This article is an excerpt from an upcoming feature, the full version of which will appear this fall in Public CIO magazine  and Web site.

While a security breach is a frightening threat for public CIOs, governments constantly lack enough funding for IT security. Security is one of the least understood management functions, and therefore never receives enough funding to fully protect an organization's critical information. Outlined below are a few key actions CIOs must take to ensure IT security gets the budget it deserves:

  • Increase Appreciation of Security's Significance -- Many executives are wary of shelling out big dollars for IT security. Some believe media coverage of cyber-security stories are exaggerated, with skepticism increasing since Y2K. Others believe industry is trying to scare officials in order to increase product sales. In reality, cyber-security incidents are on the rise, and CIOs must be made aware of the importance of security management.
  • Quantify the Real Cost of a Security Breach -- One way to increase an IT security budget is to show executives how taking precautionary security measures can actually save an organization money. Proactive security activities are usually much less expensive than reactive measures -- with the latter, costs include notifying people of the breach, and supplying free services to those exposed to identity threats.
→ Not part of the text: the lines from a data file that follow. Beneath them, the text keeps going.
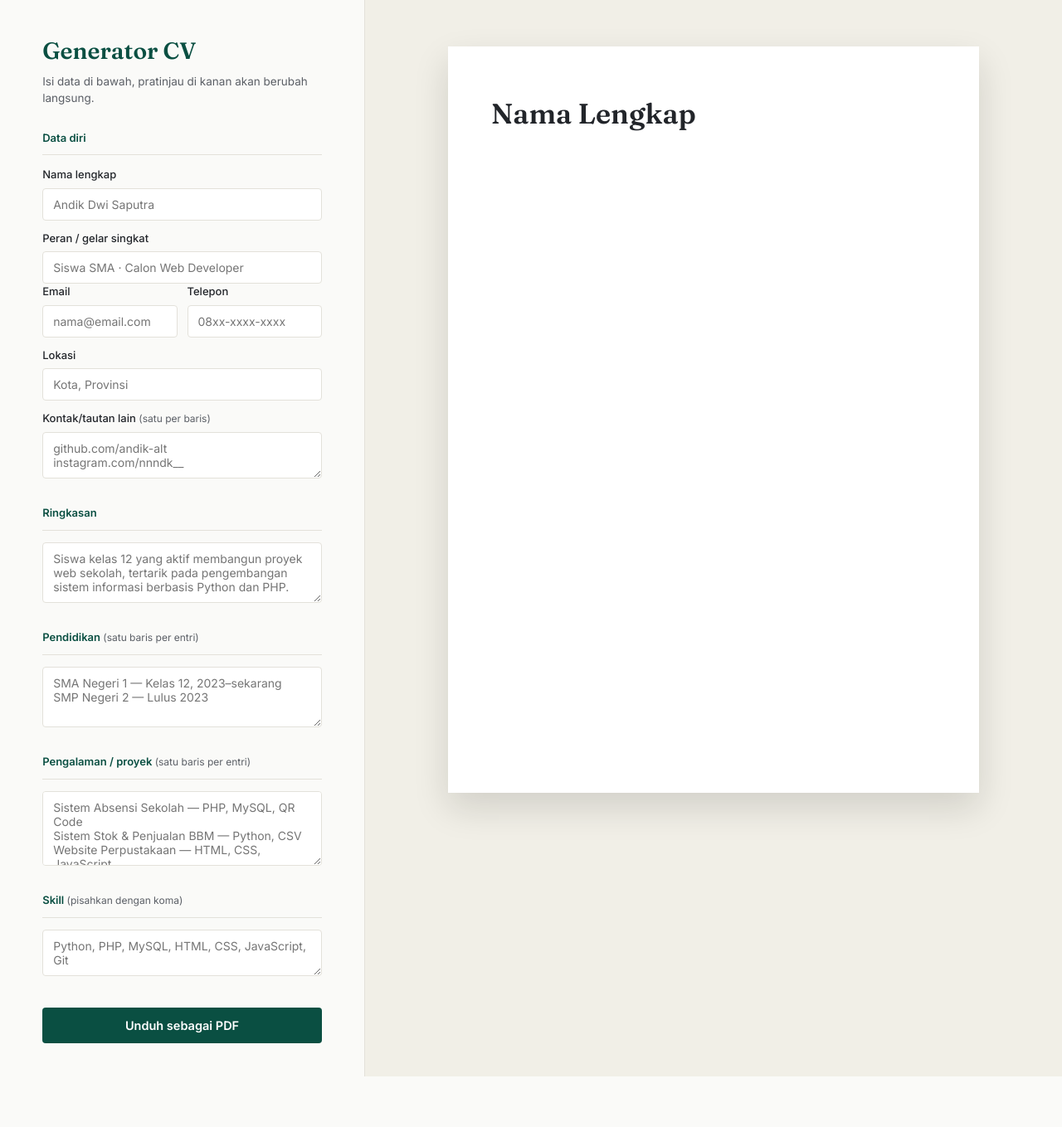
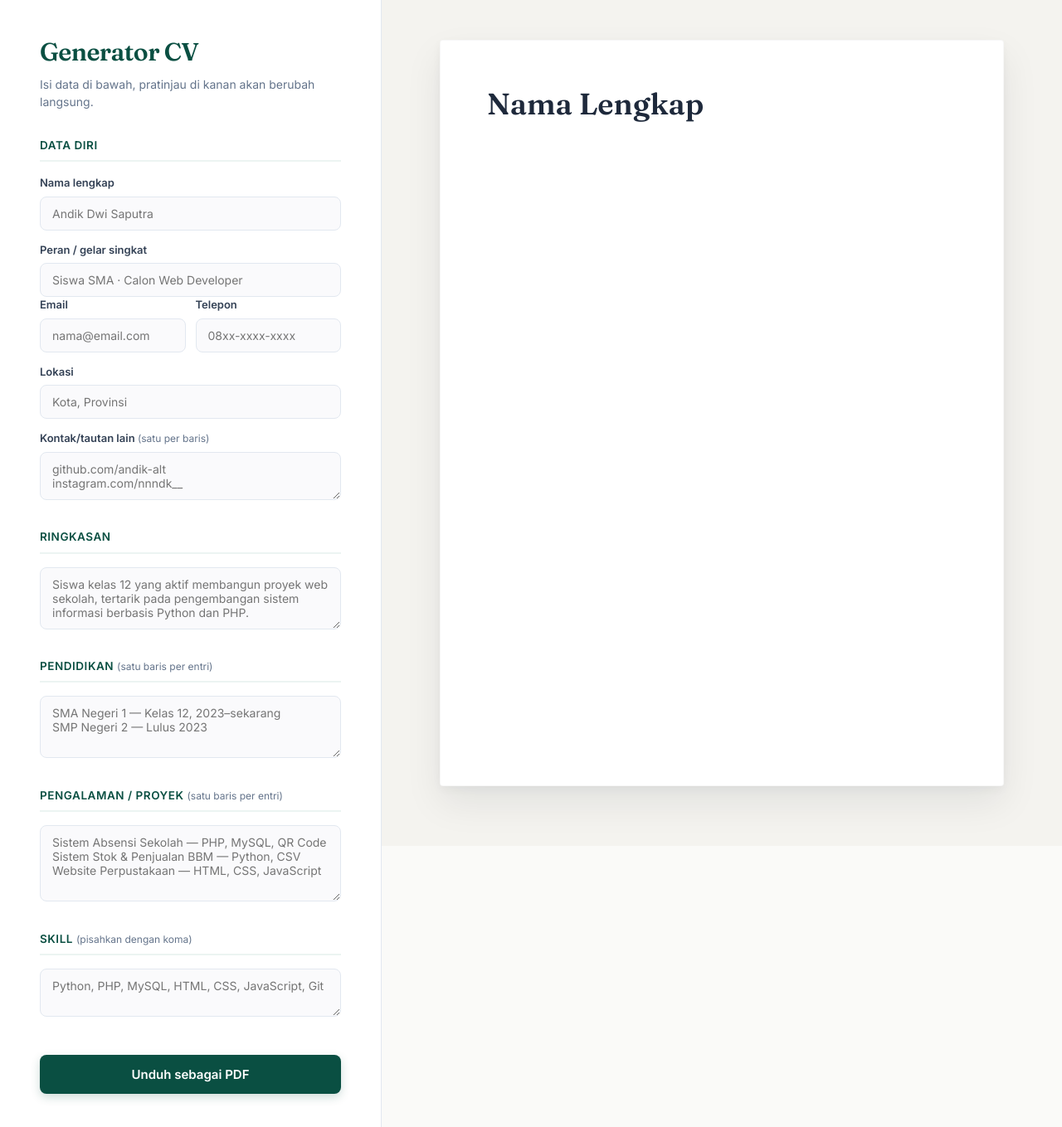
Before and after one commit to andik-alt/Generator-CV, a Flask app: page / in a window 1280 px wide. Shown: the whole page at 83% size. Before the commit the page ends 1298 px from the top, so only its background shows below. Run offline with Flask 3, Linux system fonts and the light colour scheme.

Commit message:
style.css

```diff
--- a/static/style.css
+++ b/static/style.css
@@ -1,15 +1,18 @@
 :root {
   --bg: #FAFAF8;
-  --ink: #22252A;
-  --ink-soft: #5B5F66;
-  --line: #E3E1DA;
+  --ink: #1E293B;
+  --ink-soft: #64748B;
+  --line: #E2E8F0;
   --teal: #0E6E5C;
   --teal-deep: #0A4F42;
+  --teal-light: rgba(14, 110, 92, 0.08);
   --gold: #B8863B;
-  --paper-shadow: 0 18px 40px rgba(20, 20, 15, 0.14);
+  --paper-shadow: 0 20px 45px rgba(15, 23, 42, 0.08), 0 4px 12px rgba(15, 23, 42, 0.04);
+  --card-shadow: 0 1px 3px rgba(0,0,0,0.05);
 
   --font-display: "Fraunces", serif;
   --font-body: "Inter", sans-serif;
+  --radius: 8px;
 }
 
 * { box-sizing: border-box; }
@@ -21,6 +24,7 @@ html, body {
   font-family: var(--font-body);
   font-size: 15px;
   line-height: 1.5;
+  -webkit-font-smoothing: antialiased;
 }
 
 .sr-only {
@@ -33,7 +37,7 @@ html, body {
 /* ===== Layout ===== */
 .layout {
   display: grid;
-  grid-template-columns: minmax(320px, 440px) 1fr;
+  grid-template-columns: minmax(360px, 460px) 1fr;
   min-height: 100vh;
 }
 
@@ -41,86 +45,109 @@ html, body {
   .layout { grid-template-columns: 1fr; }
 }
 
-.panel { padding: 40px clamp(20px, 4vw, 56px); }
+.panel { padding: 40px clamp(20px, 4vw, 48px); }
 
 .panel-form {
   border-right: 1px solid var(--line);
   overflow-y: auto;
+  background: #FFFFFF;
 }
 
 .panel-preview {
-  background: #F1EFE7;
+  background: #F4F3EF;
   display: flex;
   justify-content: center;
   align-items: flex-start;
-  padding-top: 56px;
+  padding-top: 48px;
+  padding-bottom: 48px;
+}
+
+/* Sticky Preview saat di-scroll di PC */
+@media (min-width: 901px) {
+  .panel-preview {
+    position: sticky;
+    top: 0;
+    height: 100vh;
+    overflow-y: auto;
+  }
 }
 
 /* ===== Form header ===== */
 .eyebrow-free-title {
   font-family: var(--font-display);
-  font-size: 28px;
+  font-size: 30px;
   font-weight: 600;
   margin: 0 0 6px;
   color: var(--teal-deep);
+  letter-spacing: -0.02em;
 }
 
 .form-header__hint {
-  margin: 0 0 28px;
+  margin: 0 0 32px;
   color: var(--ink-soft);
-  font-size: 13.5px;
+  font-size: 14px;
 }
 
 /* ===== Form fields ===== */
 fieldset {
   border: none;
   padding: 0;
-  margin: 0 0 26px;
+  margin: 0 0 28px;
 }
 
 legend {
   font-family: var(--font-body);
   font-weight: 600;
-  font-size: 13px;
+  font-size: 13.5px;
   color: var(--teal-deep);
-  padding: 0 0 10px;
-  border-bottom: 1px solid var(--line);
+  padding: 0 0 8px;
+  border-bottom: 2px solid var(--teal-light);
   width: 100%;
-  margin-bottom: 14px;
+  margin-bottom: 16px;
+  text-transform: uppercase;
+  letter-spacing: 0.04em;
 }
 
 .hint {
   font-weight: 400;
   color: var(--ink-soft);
   font-size: 12px;
+  text-transform: none;
+  letter-spacing: normal;
 }
 
 label {
   display: block;
   font-size: 13px;
-  font-weight: 500;
-  margin: 12px 0 6px;
-  color: var(--ink);
+  font-weight: 600;
+  margin: 14px 0 6px;
+  color: #334155;
 }
 
 label:first-of-type { margin-top: 0; }
 
 input, textarea {
   width: 100%;
-  padding: 10px 12px;
+  padding: 11px 14px;
   border: 1px solid var(--line);
-  border-radius: 4px;
+  border-radius: var(--radius);
   font-family: var(--font-body);
   font-size: 14px;
   color: var(--ink);
-  background: #fff;
+  background: #FAFAFC;
   resize: vertical;
+  transition: all 0.2s ease-in-out;
+}
+
+input:hover, textarea:hover {
+  border-color: #CBD5E1;
 }
 
 input:focus, textarea:focus {
-  outline: 2px solid var(--teal);
-  outline-offset: 1px;
+  outline: none;
+  background: #FFFFFF;
   border-color: var(--teal);
+  box-shadow: 0 0 0 3px var(--teal-light);
 }
 
 .field-row {
@@ -131,51 +158,61 @@ input:focus, textarea:focus {
 
 .btn-download {
   width: 100%;
-  padding: 13px 18px;
+  padding: 14px 20px;
   background: var(--teal-deep);
   color: #fff;
   border: none;
-  border-radius: 4px;
+  border-radius: var(--radius);
   font-family: var(--font-body);
   font-weight: 600;
-  font-size: 14.5px;
+  font-size: 15px;
   cursor: pointer;
-  margin-top: 6px;
+  margin-top: 12px;
+  transition: all 0.2s ease;
+  box-shadow: 0 4px 12px rgba(10, 79, 66, 0.2);
 }
 
-.btn-download:hover { background: var(--teal); }
-.btn-download:active { transform: translateY(1px); }
+.btn-download:hover {
+  background: var(--teal);
+  transform: translateY(-1px);
+  box-shadow: 0 6px 16px rgba(14, 110, 92, 0.28);
+}
+.btn-download:active { transform: translateY(0); }
 
 /* ===== Preview "paper" ===== */
 .paper {
   width: 100%;
-  max-width: 640px;
+  max-width: 680px;
   min-height: 900px;
   background: #fff;
   box-shadow: var(--paper-shadow);
-  padding: 56px 52px;
-  margin-bottom: 56px;
+  padding: 56px;
+  margin-bottom: 24px;
+  border-radius: 4px;
+  border: 1px solid rgba(0,0,0,0.03);
 }
 
 .paper__header h1 {
   font-family: var(--font-display);
-  font-size: 34px;
+  font-size: 36px;
   font-weight: 600;
-  margin: 0 0 4px;
+  margin: 0 0 6px;
   color: var(--ink);
+  line-height: 1.15;
 }
 
 .paper__role {
-  margin: 0 0 10px;
+  margin: 0 0 12px;
   color: var(--teal-deep);
-  font-weight: 500;
-  font-size: 15px;
+  font-weight: 600;
+  font-size: 15.5px;
 }
 
 .paper__contact {
   margin: 0;
   color: var(--ink-soft);
-  font-size: 12.5px;
+  font-size: 13px;
+  line-height: 1.6;
   white-space: pre-line;
 }
 
@@ -187,17 +224,18 @@ input:focus, textarea:focus {
 
 .paper__section h2 {
   font-family: var(--font-body);
-  font-size: 12.5px;
-  font-weight: 600;
-  letter-spacing: 0.02em;
+  font-size: 12px;
+  font-weight: 700;
+  letter-spacing: 0.08em;
+  text-transform: uppercase;
   color: var(--gold);
-  margin: 0 0 12px;
+  margin: 0 0 14px;
 }
 
 .paper__section p, .paper__section li {
   font-size: 13.5px;
   color: var(--ink);
-  line-height: 1.6;
+  line-height: 1.65;
 }
 
 .paper__section ul {
@@ -216,9 +254,12 @@ input:focus, textarea:focus {
 }
 
 .skill-list li {
+  background: #F8FAFC;
   border: 1px solid var(--line);
-  border-radius: 3px;
-  padding: 4px 10px;
+  border-radius: 6px;
+  padding: 4px 12px;
   font-size: 12.5px;
+  font-weight: 500;
+  color: #334155;
   margin: 0;
 }
```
There are other, more qualitative costs that must be included with reactive measures --- with a security breach, there is a loss of trust that may require costly changes in the long run, including the implementation of new and expensive programs.
  • IT Management Must Appreciate the Importance of Security -- IT management often views security as an obstacle that drains their budget and takes up valuable time. However, IT personnel should understand that, with property security, they can actually reduce the time they spend focusing on risk management. Enterprise security systems can automate processes and regulate daily network activity, saving employees time and labor. With proactive security activities, IT management will also avoid the hassle of cleaning up after a security breach.
  • Make All Employees Aware of Security -- Many organizations suffer from a poor understanding of security among all personnel, greatly contributing to the human-error factor in security breaches. CIOs must make sure all employees are security-minded, through IT security training for new employees and education on how their computer use can affect the security of the entire organization.
  • Understand the Best Practices for Technology Adoption -- Adopting security measures is only the first step to staying protected; CIOs and employees must understand how to implement security solutions, and at what scale, in order to protect all of a government's critical information. While following the security mandates required by the federal Office of Management and Budget is a start, this is only the bare minimum for many agencies. Each organization has unique information to protect, and must understand what security measures will best secure their individual agency.

The Bottom Line:

Proactive cyber security can ultimately save agencies money, labor, and time. However, these facts are not yet understood by everyone in the public sector. CIOs must improve upon appreciation, awareness, and adoption in order to make any headway during budget negotiations. Public sector organizations must change how they think about security in order to keep data secure and protect citizens.

Mark Rutledge  | 
Mark Rutledge is the former CIO of Kentucky.